Japan's currency strengthened to 104.07 per dollar as of 8:56 am in Tokyo, extending last session's 0.2 per cent turnaround which came after the yen's worst two-day selloff since 2014.
A key economic adviser to Abe said Wednesday that boosting fiscal and monetary stimulus at the same time would be a good strategy, though helicopter money - an unorthodox approach which could see the Bank of Japan directly fund government spending - would be a "very risky gamble," Koichi Hamada said in an interview.
The pound dropped 0.2 per cent to US$1.3122 after sinking 0.8 per cent on Wednesday amid Theresa May's elevation as Britain's new prime minister. The Australian and New Zealand dollars were also down 0.2 per cent.
New Zealand's S&P/NZX 50 Index, the first major stock index to start trading each day, added 0.2 per cent, rising for the 12th time in 14 days. Futures on the S&P 500, meanwhile, dropped 0.1 per cent after the US benchmark eked out another record close despite climbing less than 0.1 per cent on Wednesday.
In Australia, futures on the S&P/ASX 200 Index advanced 0.2 per cent with those on the Kospi index in Seoul, while contracts on Hong Kong's Hang Seng and Hang Seng China Enterprises indexes slipped at least 0.1 per cent in most recent trading. FTSE China A50 Index futures were down 0.4 per cent.

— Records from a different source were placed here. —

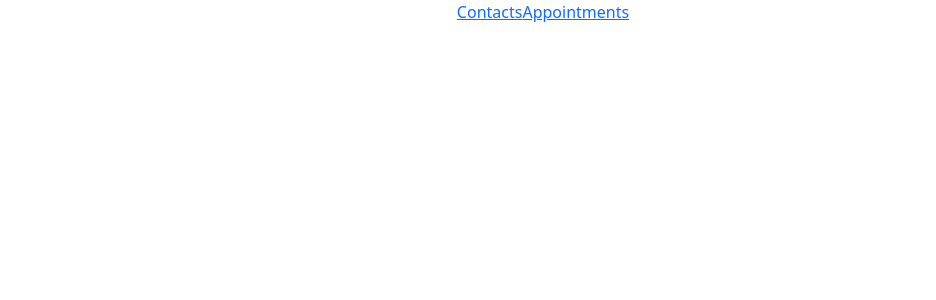
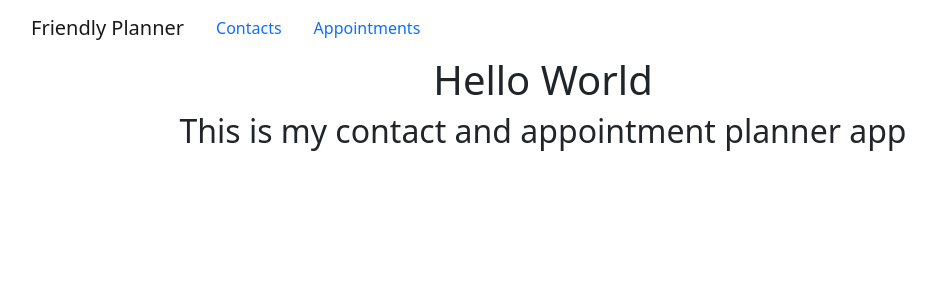
Before and after one commit to manovak24/appointment_planner, a React (Create React App) app: page /home in a window 1280 px wide. Shown: the top 300 px of the page, without its empty margins (97-1033 px from the left). Built offline with nearby package versions, Linux system fonts and the light colour scheme.

Commit message:
added navbar react bootstrap and created homepage.

```diff
--- a/src/App.js
+++ b/src/App.js
@@ -1,11 +1,13 @@
 import React, { useState } from "react";
-import { Switch, Route, Redirect, NavLink } from "react-router-dom";
+import { Switch, Route, Redirect } from "react-router-dom";
 
 import './App.css';
 import 'bootstrap/dist/css/bootstrap.min.css';
 
 import { AppointmentsPage } from "./containers/appointmentsPage/AppointmentsPage";
 import { ContactsPage } from "./containers/contactsPage/ContactsPage";
+import HomePage from './containers/HomePage/HomePage';
+import { Nav, Navbar } from "react-bootstrap";
 
 function App() {
 
@@ -13,6 +15,7 @@ function App() {
   const [apts, setApts] = useState([]);
 
   const ROUTES = {
+    HOMEPAGE: '/home',
     CONTACTS: "/contacts",
     APPOINTMENTS: "/appointments",
   };
@@ -44,17 +47,23 @@ function App() {
   return (
     <div className='app-container'>
       <nav className='nav-container'>
-        <NavLink to={ROUTES.CONTACTS} activeClassName="active">
-          Contacts
-        </NavLink>
-        <NavLink to={ROUTES.APPOINTMENTS} activeClassName="active">
-          Appointments
-        </NavLink>
+        <Navbar>
+          <Navbar.Brand href={ROUTES.HOMEPAGE}>Friendly Planner</Navbar.Brand>
+          <Nav.Link href={ROUTES.CONTACTS} activeClassName="active">
+            Contacts
+          </Nav.Link>
+          <Nav.Link href={ROUTES.APPOINTMENTS} activeClassName="active">
+            Appointments
+          </Nav.Link>
+        </Navbar>
       </nav>
       <main>
         <Switch>
           <Route exact path="/">
-            <Redirect to={ROUTES.CONTACTS} />
+            <Redirect to={ROUTES.HOMEPAGE} />
+          </Route>
+          <Route path={ROUTES.HOMEPAGE}>
+            <HomePage />
           </Route>
           <Route path={ROUTES.CONTACTS}>
             <ContactsPage
--- /dev/null
+++ b/src/containers/HomePage/HomePage.js
@@ -0,0 +1,14 @@
+import React from 'react';
+
+class HomePage extends React.Component {
+    render() {
+        return (
+            <div>
+                <h1>Hello World</h1>
+                <h2>This is my contact and appointment planner app</h2>
+            </div>
+        )
+    }
+}
+
+export default HomePage;
```
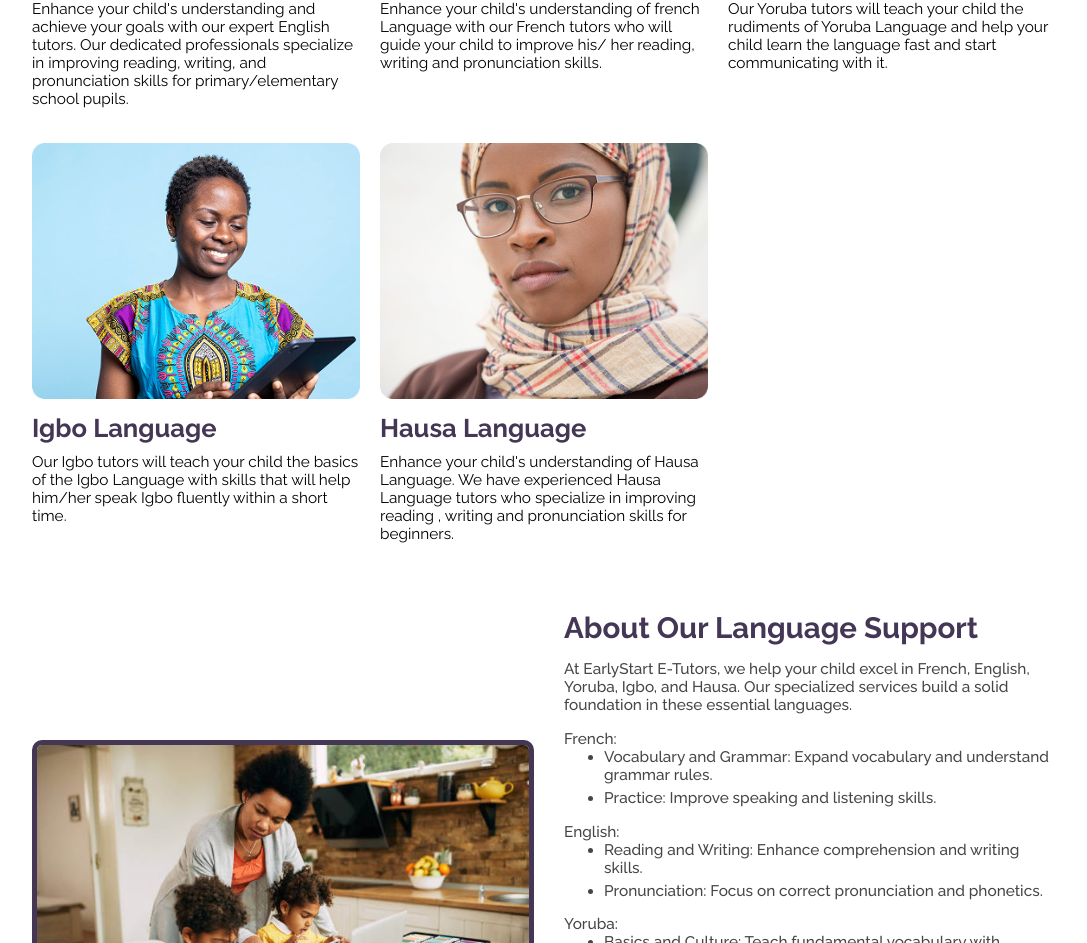
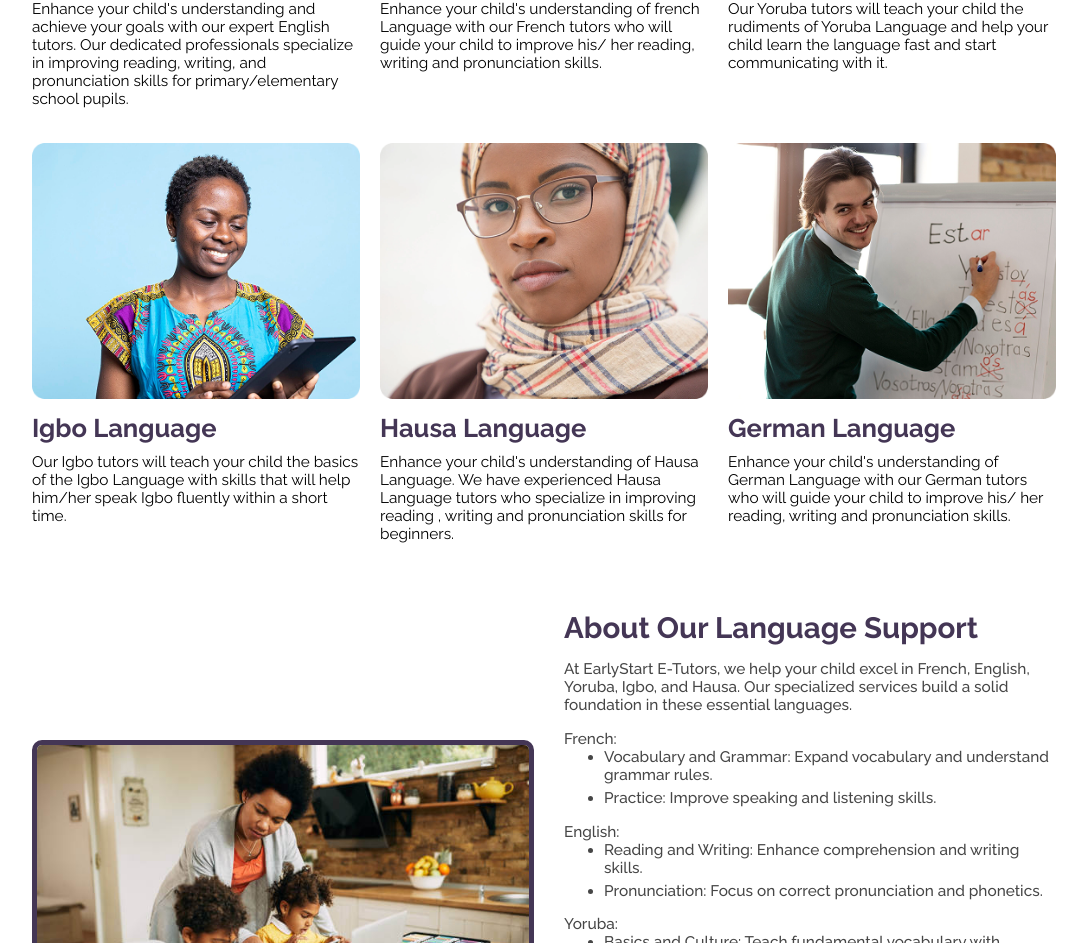
Before and after one commit to DanielGad/EarlyStart_Website, a React (Vite) app in the folder frontend/: page /language in a window 1280 px wide. Shown: the part 907-1850 px from the top of the page, without its empty margins (96-1183 px from the left). Built offline with nearby package versions, Linux system fonts and the light colour scheme; no server answers.

Commit message:
Update Language

```diff
--- a/frontend/src/assets/Data/Language.json
+++ b/frontend/src/assets/Data/Language.json
@@ -28,5 +28,11 @@
     "Language": "Hausa Language",
     "Image": "/l-hausa.png",
     "Description": "Enhance your child's understanding of Hausa Language. We have experienced Hausa Language tutors who specialize in improving reading , writing and pronunciation skills for beginners."
+  },
+  {
+    "id": 6,
+    "Language": "German Language",
+    "Image": "/l-french.png",
+    "Description": "Enhance your child's understanding of German Language with our German tutors who will guide your child to improve his/ her reading, writing and pronunciation skills."
   }
 ]
--- a/frontend/src/components/Homepage/Home.tsx
+++ b/frontend/src/components/Homepage/Home.tsx
@@ -127,7 +127,8 @@ const Home = () => {
         <div className="home-3">
           <div className="home-3-image-con">
             <img src={CEO} alt="CEO" style={{height: "auto"}} />
-            <div className='ceo'>Proprietor - Christianah Yemisi Awe</div>
+            <div className='ceo'>Christianah Yemisi Awe</div>
+            <div className='ceo' style={{marginTop: "-20px"}}>Proprietor</div>
           </div>
           <div className="home-3-text">
             <div className="who-we-are">
```
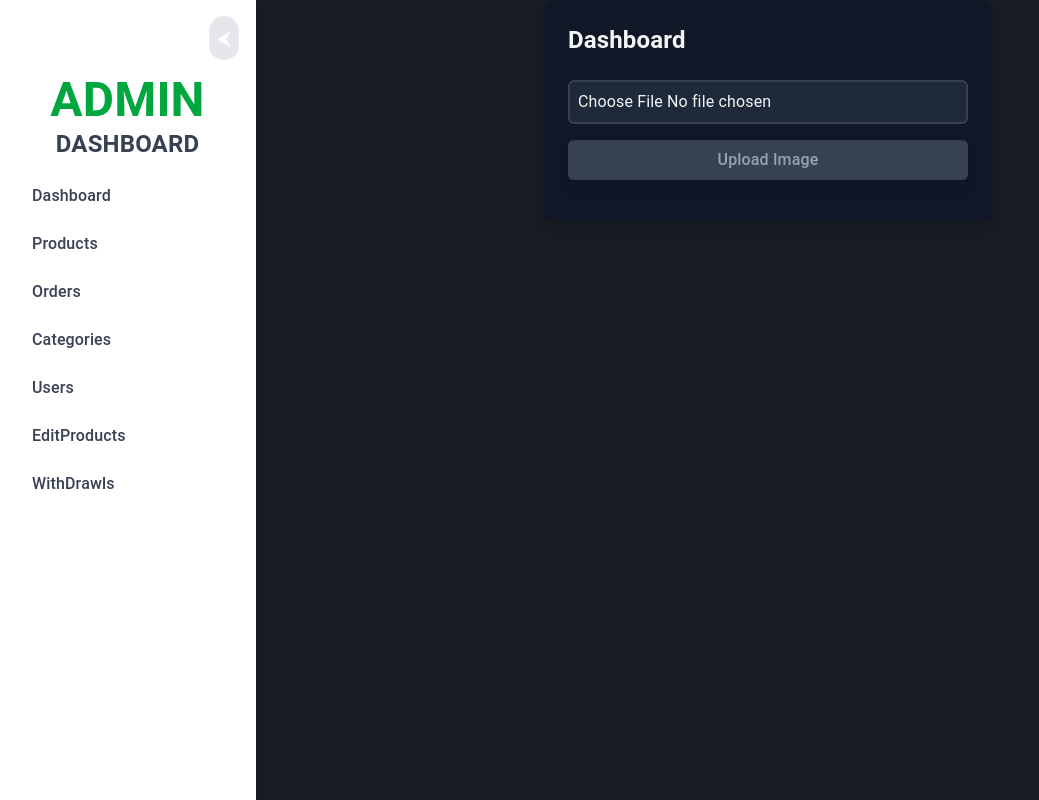
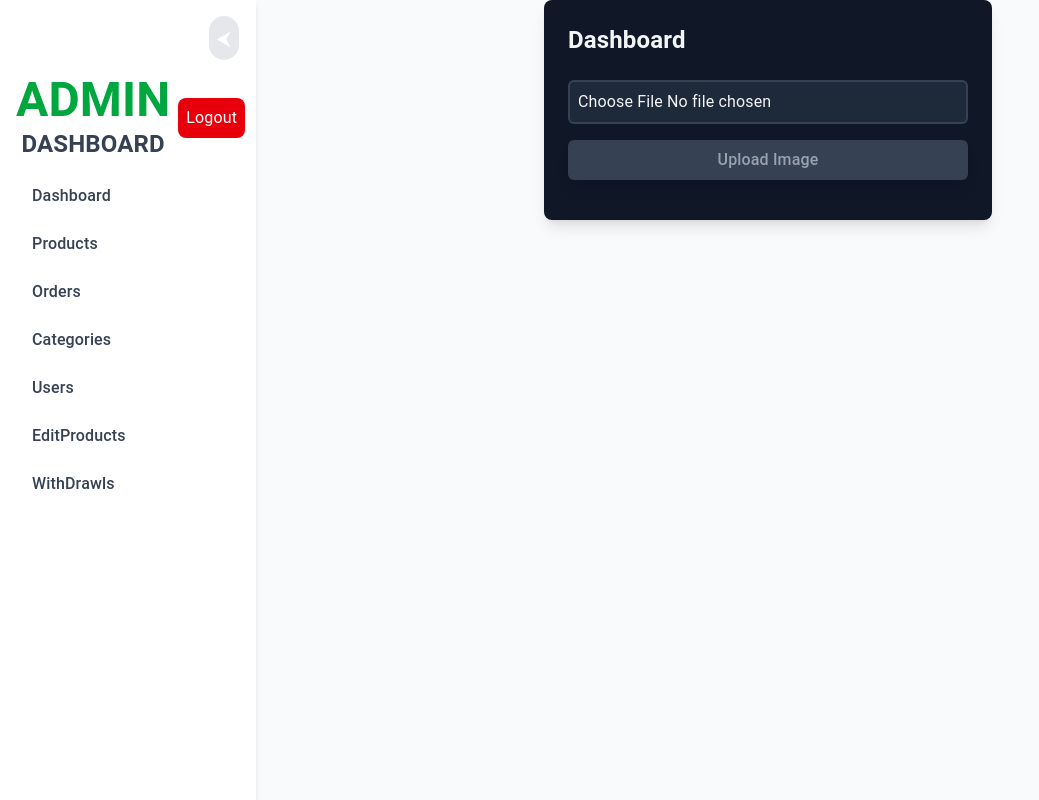
Before and after one commit to Peacemarketprivatelimited/adminFrontend, a React (Vite) app: page / in a window 1280 px wide. Shown: the whole page, without its empty margins (0-1039 px from the left). Built offline with nearby package versions, Linux system fonts and the light colour scheme; no server answers; sample sign-in values are in the browser's storage.

Commit message:
logout add

```diff
--- a/src/App.tsx
+++ b/src/App.tsx
@@ -1,6 +1,5 @@
 import { BrowserRouter as Router, Routes, Route } from 'react-router-dom';
 import LoginPage from './pages/LoginPage/LoginPage';
-
 import ProtectedRoute from './Components/ProtectedRoute';
 import Sidebar from './Components/Sidebar';
 import DashboardPage from './pages/Dashboard/DashboardPage';
@@ -20,18 +19,18 @@ function App() {
           path="/*"
           element={
             <ProtectedRoute>
-              <div className="flex">
+              <div className="flex min-h-screen bg-gray-50">
                 <Sidebar />
-                <div className="flex-1">
+                <div className="flex-1 overflow-auto">
                   <Routes>
                     <Route path="/" element={<DashboardPage />} />
+                    <Route path="/dashboard" element={<DashboardPage />} />
                     <Route path="/categories" element={<AddCategoryPage />} />
                     <Route path="/products" element={<ProductPage />} />
                     <Route path="/users" element={<UserPage />} />
                     <Route path="/adminProducts" element={<AdminProducts/>} />
                     <Route path="/withDrawls" element={<WithDrawls/>} />
                     <Route path="/orders" element={<Orders/>} />
-                    {/* Add other protected routes here */}
                   </Routes>
                 </div>
               </div>
--- a/src/Components/Sidebar.tsx
+++ b/src/Components/Sidebar.tsx
@@ -1,8 +1,17 @@
 import { useState } from 'react';
 import { links } from '../data/data';
+import { logoutAdmin } from '../services/authService';
+import { useNavigate } from 'react-router-dom';
 
 const Sidebar = () => {
     const [isOpen, setIsOpen] = useState(true);
+    const navigate=useNavigate()
+
+    const handleLogout = () => {
+        logoutAdmin();
+        navigate('/login');
+    };
+
 
     return (
         <div className={`transition-all duration-300 ${isOpen ? 'w-64 p-4' : 'w-16 p-2'} bg-white shadow-md h-screen min-h-screen top-0 left-0 border-r dark:bg-gray-900 dark:border-gray-800 flex flex-col`}>
@@ -21,6 +30,13 @@ const Sidebar = () => {
                             <span className="text-green-600">ADMIN</span>
                         </h1>
                         <h2 className="text-2xl font-semibold text-gray-700 mt-1 dark:text-gray-200">DASHBOARD</h2>
+                    </div>
+
+                    <div>
+
+                        <button
+                        onClick={handleLogout}
+                        className='bg-red-600 m-2 p-2 rounded-lg border-full cursor-pointer'> Logout </button>
                     </div>
                 </div>
             )}
```
Also changed, not shown: src/hooks/useAuth.ts (added), src/utils/security.ts (added), 2 other files (tests, documents, lock files or other folders).
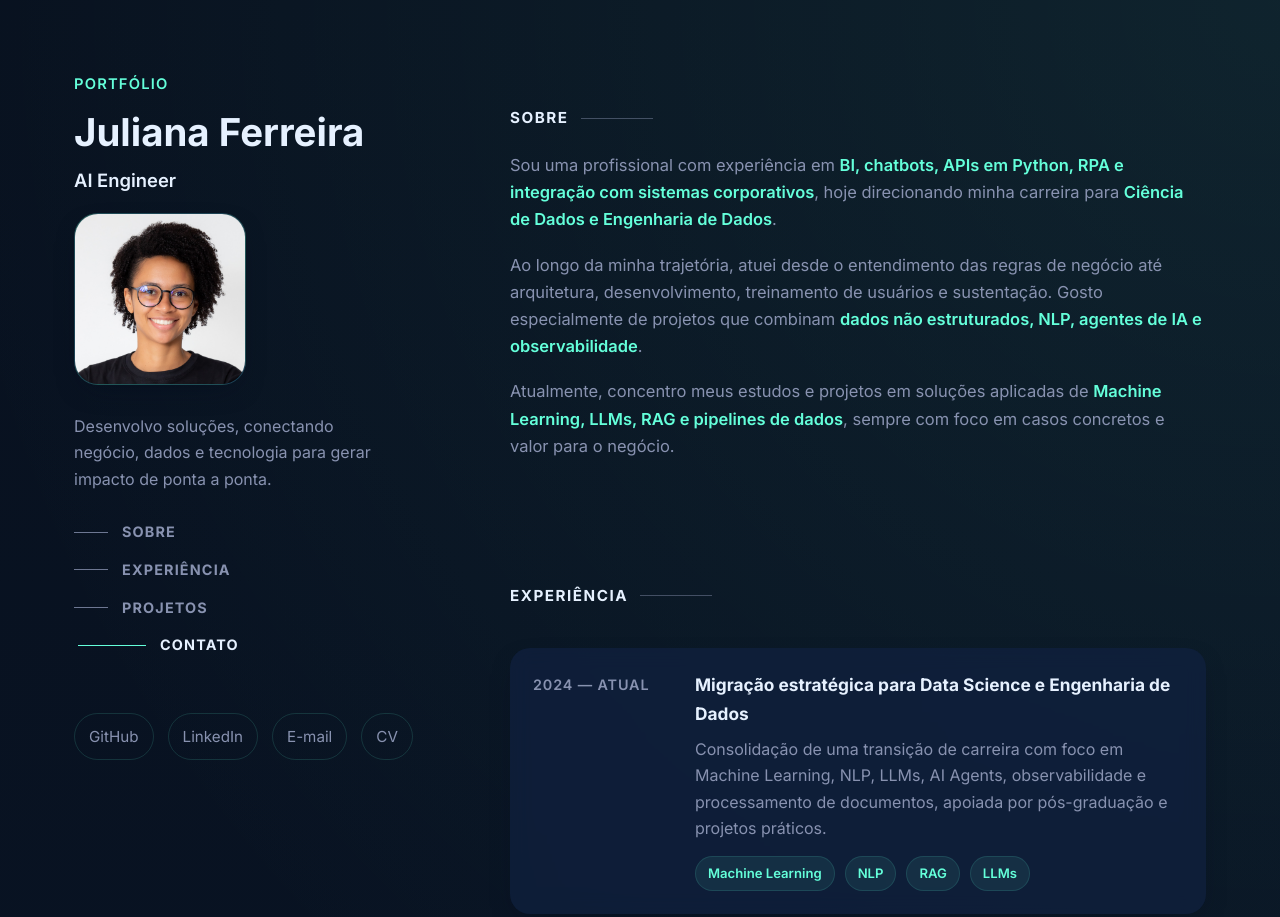
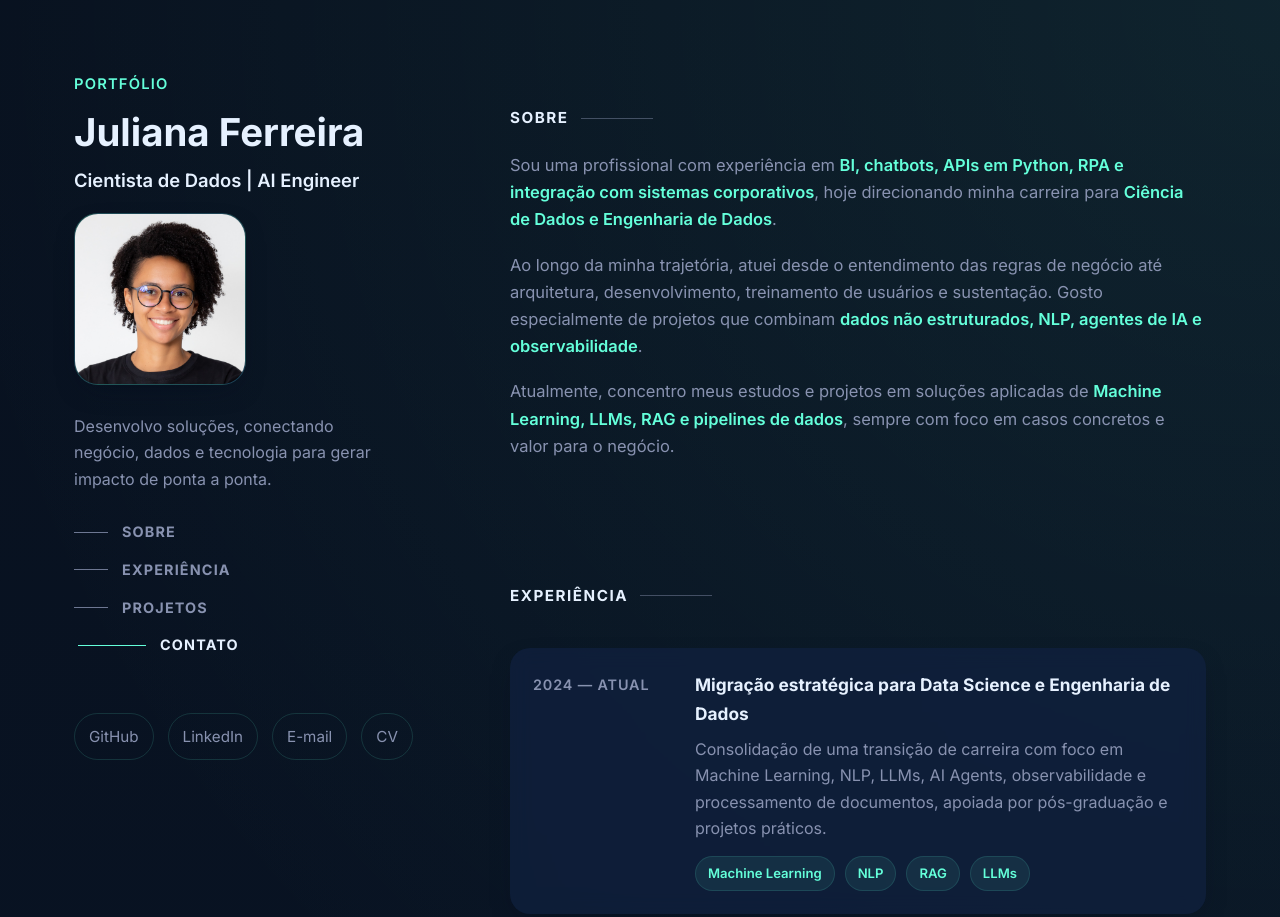
Before and after one commit to julianasf-91/julianasf-91.github.io, a plain HTML site: page index.html in a window 1280 px wide. Shown: the top 917 px of the page. Drawn offline with Linux system fonts and the light colour scheme.

Commit message:
Update headline to include Data Scientist role

```diff
--- a/index.html
+++ b/index.html
@@ -428,7 +428,7 @@
         <div>
           <p class="eyebrow">Portfólio</p>
           <h1>Juliana Ferreira</h1>
-          <p class="headline">AI Engineer</p>
+          <p class="headline">Cientista de Dados | AI Engineer</p>
 
           <div class="hero-photo">
             <img src="./assets/juliana.jpg" alt="Foto de Juliana Ferreira" />
```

Yen-denominated Nikkei 225 futures on the Chicago Mercantile Exchange fell 0.6 per cent early Thursday, dropping to 16,250 after a 1 per cent loss in the previous session. In the Osaka pre-market, however, futures on the Japanese equity measure were up 0.6 per cent to 16,320 amid a 0.3 per cent increase in Singapore-traded Nikkei 225 contracts.